The story of Chess begins in early 1947. At that point, two Polish-born, nightclub-owning brothers, Leonard and Philip Chess (real name Chez) bought into the established Aristocrat label and had their first major success with Muddy Waters, “Can’t Be Satisfied.” Nearly two years later, Leonard and Phil bought out their original partner and renamed their label Chess Records. The new label’s first release was the 78 RPM single “My Foolish Heart” b/w “Bless You” by saxophonist Gene Ammons. It was released as Chess 1425 in June 1950, going on to became the label’s biggest hit of the year after it entered the R&B chart on July 29, 1950. It was nothing like the sound we associate with the Chicago powerhouse, but it was still a great record.
In 1951, Chess began an association with Sam Phillips‘ Memphis Recording Service and, as a result, the label released “Rocket 88” by Jackie Brenston and his Delta Cats which topped Billboard’s R&B Records chart. One of the most important artists that signed to Chess through this association with the Memphis recording studio was Howlin’ Wolf, who stayed with the label until his death in 1976.

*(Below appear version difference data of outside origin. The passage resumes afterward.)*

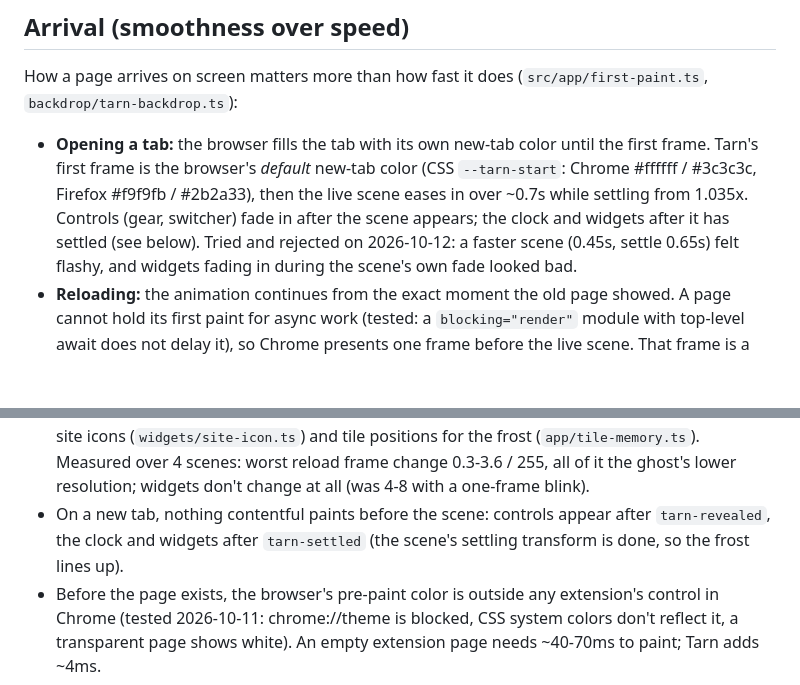
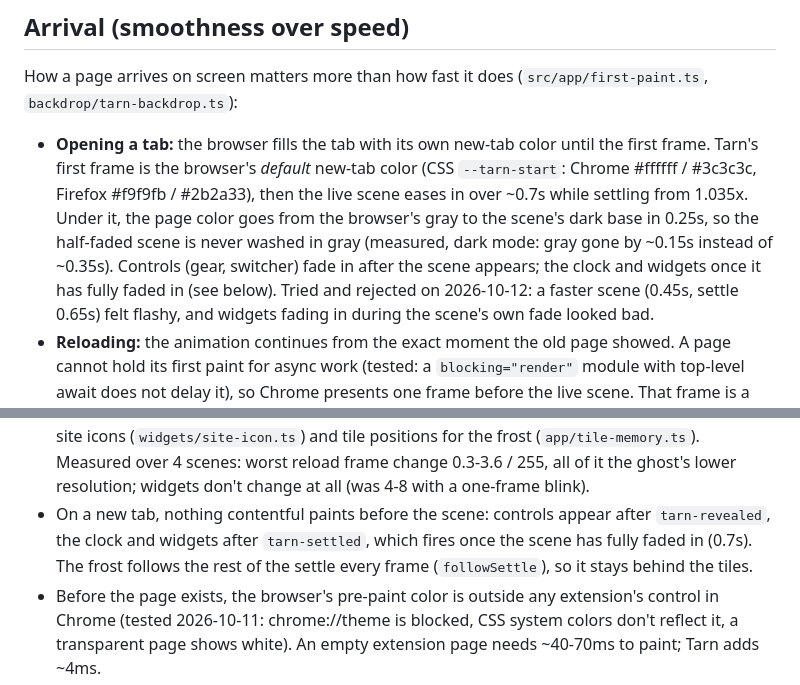
Before and after one commit to Akmalchan/tarn, a Markdown page: AGENTS.md, 2 parts joined by grey strips. Drawn GitHub-style; blank space fills up the shorter version.

```diff
--- a/AGENTS.md
+++ b/AGENTS.md
@@ -54,8 +54,11 @@ How a page arrives on screen matters more than how fast it does
   until the first frame. Tarn's first frame is the browser's _default_ new-tab
   color (CSS `--tarn-start`: Chrome #ffffff / #3c3c3c, Firefox #f9f9fb /
   #2b2a33), then the live scene eases in over ~0.7s while settling from
-  1.035x. Controls (gear, switcher) fade in after the scene appears; the
-  clock and widgets after it has settled (see below). Tried and rejected on
+  1.035x. Under it, the page color goes from the browser's gray to the
+  scene's dark base in 0.25s, so the half-faded scene is never washed in
+  gray (measured, dark mode: gray gone by ~0.15s instead of ~0.35s).
+  Controls (gear, switcher) fade in after the scene appears; the clock and
+  widgets once it has fully faded in (see below). Tried and rejected on
   2026-10-12: a faster scene (0.45s, settle 0.65s) felt flashy, and widgets
   fading in during the scene's own fade looked bad.
 - **Reloading:** the animation continues from the exact moment the old page
@@ -81,8 +84,9 @@ How a page arrives on screen matters more than how fast it does
   worst reload frame change 0.3-3.6 / 255, all of it the ghost's lower
   resolution; widgets don't change at all (was 4-8 with a one-frame blink).
 - On a new tab, nothing contentful paints before the scene: controls appear
-  after `tarn-revealed`, the clock and widgets after `tarn-settled` (the
-  scene's settling transform is done, so the frost lines up).
+  after `tarn-revealed`, the clock and widgets after `tarn-settled`, which
+  fires once the scene has fully faded in (0.7s). The frost follows the rest
+  of the settle every frame (`followSettle`), so it stays behind the tiles.
 - Before the page exists, the browser's pre-paint color is outside any
   extension's control in Chrome (tested 2026-10-11: chrome://theme is blocked,
   CSS system colors don't reflect it, a transparent page shows white). An
```
Also changed, not shown: docs/brand/BRAND.md (+1 -0 lines), docs/design/settings-panel.md (added, +104 -0 lines), docs/design/settings-panel-preview.png (added), 15 other files.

Along with these new names came other signings, including Jimmy Rogers, Eddie Boyd and his Chess Men, Willie Mabon, and Memphis Slim. By 1952 the Chess brothers started a subsidiary they named Checker; among those on this new label were Elmore James, Little Walter, Memphis Minnie, and Sonny Boy Williamson.
By 1955, Chess expanded still further, as well as crossing over into the rock ‘n’ roll market with Chuck Berry and Bo Diddley. Otis Rush and Buddy Guy also joined, giving Chess a harder, younger edge. Much of Chess’s success was down to the excellent work of A&R man, composer, and general Mr Fix-it Willie Dixon. Dixon’s bass playing coupled with Fred Below’s peerless drumming are essential to the Chess sound.
Throughout the late 1940s and 1950s, Chess was the soundtrack to much of Black America. They were the Motown Records of their day. Chess was also treasured by young British guys, keen to hear the blues, who would write off to Chicago record stores to order the very latest recordings, which they absorbed and copied. Soon enough, British bands playing the blues were being listened to by white America, many of whom were unaware of the treasury of brilliant music that was theirs for the listening.